▸ Task prompt: What follows is a set of entries. Give them again exactly, without the pictures.
==*==
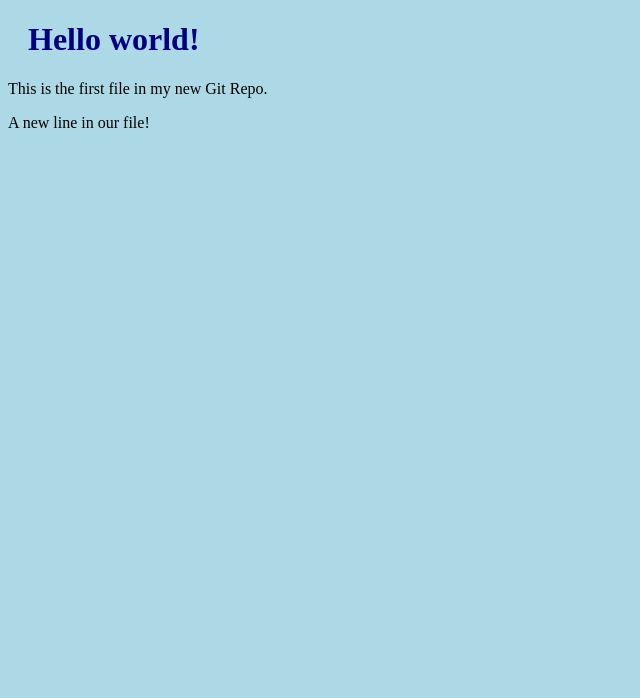
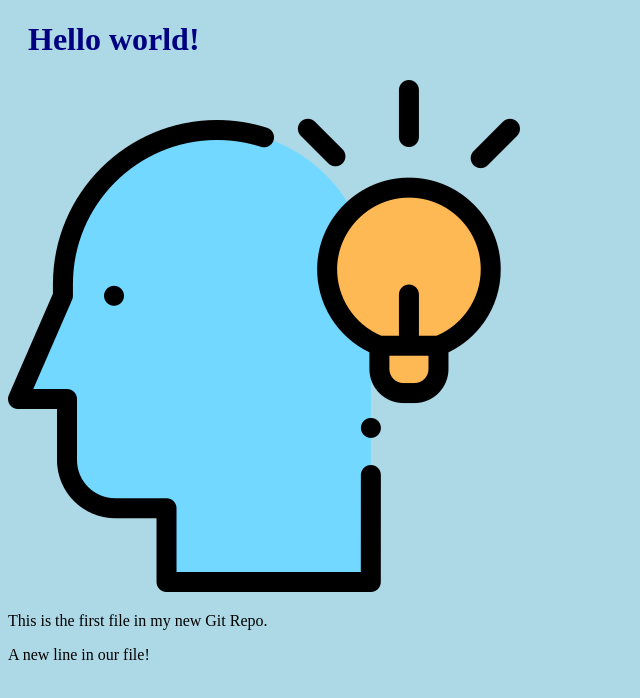
Before and after one commit to Pika-Pikaboo/Hello-World, a plain HTML site: page index.html in a window 1280 px wide. Shown: the whole page, without its empty margins (0-640 px from the left). Drawn offline with Linux system fonts and the light colour scheme.

Commit message:
Added image to the hello world of a new branch based on master

```diff
--- a/index.html
+++ b/index.html
@@ -10,6 +10,7 @@
 
 <body>
     <h1>Hello world!</h1>
+    <img src="idea.png" alt="idea" style="width: 512px; max-width: 100%;">
     <p>This is the first file in my new Git Repo.</p>
     <p>A new line in our file!</p>
 </body>
```
Also changed, not shown: idea.png (added).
==*==
▸ Task result:
Before and after one commit to Pika-Pikaboo/Hello-World, a plain HTML site: page index.html in a window 1280 px wide. Shown: the whole page, without its empty margins (0-640 px from the left). Drawn offline with Linux system fonts and the light colour scheme.

Commit message:
Added image to the hello world of a new branch based on master

```diff
--- a/index.html
+++ b/index.html
@@ -10,6 +10,7 @@
 
 <body>
     <h1>Hello world!</h1>
+    <img src="idea.png" alt="idea" style="width: 512px; max-width: 100%;">
     <p>This is the first file in my new Git Repo.</p>
     <p>A new line in our file!</p>
 </body>
```
Also changed, not shown: idea.png (added).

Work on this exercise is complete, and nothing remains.